There are many questions that can be answered by working with an experienced credit investment advisor such as BlackRock. Who should I lend to? Who should I not lend to? Do I want domestic exposure only or do I want to invest globally? How important is short-term liquidity? Do I want to invest in public or private credit? Do I use commingled funds (e.g., mutual funds, hedge funds, private limited partnership) or a separate account? What loan terms would provide additional protection to lenders, and how do I successfully negotiate those terms with companies?
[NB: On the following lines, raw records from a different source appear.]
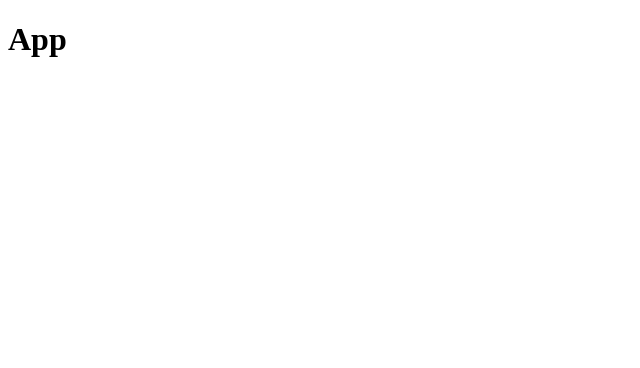
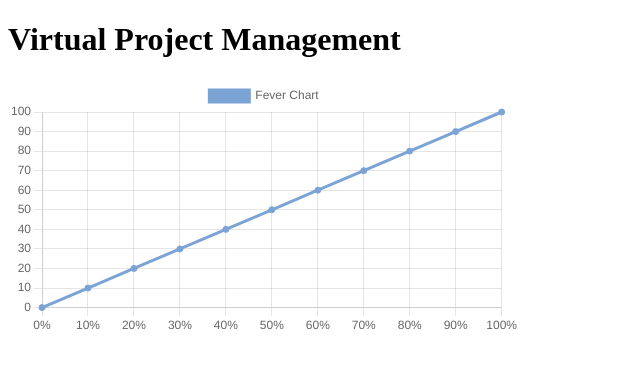
Before and after one commit to jingrentay/CPTS423, a React (Create React App) app in the folder VPMApp/client/: page / in a window 1280 px wide. Shown: the top 368 px of the page, without its empty margins (0-640 px from the left). Built offline with nearby package versions, Linux system fonts and the light colour scheme.

Commit message:
Added basic chart to the UI

```diff
--- a/VPMApp/client/package.json
+++ b/VPMApp/client/package.json
@@ -7,8 +7,10 @@
     "@testing-library/react": "^13.4.0",
     "@testing-library/user-event": "^13.5.0",
     "axios": "^0.27.2",
+    "chart.js": "^3.9.1",
     "moment": "^2.29.4",
     "react": "^18.2.0",
+    "react-chartjs-2": "^4.3.1",
     "react-dom": "^18.2.0",
     "react-file-base64": "^1.0.3",
     "react-scripts": "5.0.1",
--- a/VPMApp/client/src/App.js
+++ b/VPMApp/client/src/App.js
@@ -1,9 +1,13 @@
 import React from 'react'
+import FeverChart from './components/FeverChart';
 
 const App = () => {
     return (
         <div>
-            <h1>App</h1>
+            <h1>Virtual Project Management</h1>
+            <div class="chart-container" style={{position: 'relative', height: '20vh', width: '40vw'}}>
+                <FeverChart/>
+            </div>
         </div>
     );
 }
--- /dev/null
+++ b/VPMApp/client/src/components/FeverChart.js
@@ -0,0 +1,36 @@
+import React from 'react';
+import { Line } from "react-chartjs-2";
+
+// eslint-disable-next-line
+import Chart from "chart.js/auto";
+
+// ensures the graph's size is correct and adjusts correctly
+const options = {
+  responsive: true,
+  maintainAspectRatio: true,
+  aspectRatio: 2,
+};
+
+const labels = ["0%", "10%", "20%", "30%", "40%", "50%", "60%", "70%", "80%", "90%", "100%"];
+
+const data = {
+  labels: labels,
+  datasets: [
+    {
+      label: "Fever Chart",
+      backgroundColor: "rgb(123, 163, 214)",
+      borderColor: "rgb(123, 163, 214)",
+      data: [0, 10, 20, 30, 40, 50, 60, 70, 80, 90, 100],
+    },
+  ],
+};
+
+const FeverChart = () => {
+  return (
+    <div>
+      <Line options={options} data={data}/>
+    </div>
+  );
+};
+
+export default FeverChart;
```
Also changed, not shown: 1 other file (tests, documents, lock files or other folders).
Accordingly, it behooves potential investors in corporate credit to find a trusted partner with the tools and discipline to assess and structure offerings at all points in the economic cycle. This assessment needs to be performed with an eye not only to acquiring discounted or fairly valued assets across the broadest possible universe, but by employing a proven set of strategies for creating a risk-return profile suited to an investor’s needs.

The BlackRock Global Credit Platform combines global insight with local expertise, with 10 global offices and over 130 investment professionals including over 75 research analysts dedicated to researching global corporate credit at the strategy, industry and company level. This allows the platform to formulate macro themes as well as maintain a boots-on-the-ground ability to interview company managers to find the best new opportunities. With its globally integrated corporate credit team, The BlackRock Global Credit Platform manages to remain nimble and tactical across market opportunities throughout the economic cycle with a dual focus on generating sustainable results and providing downside risk mitigation. An advisor like BlackRock, with scale, robust top-down/bottom-up research capabilities and global reach can provide investors with the best opportunities for finding value at the strategy, sector, industry and company level.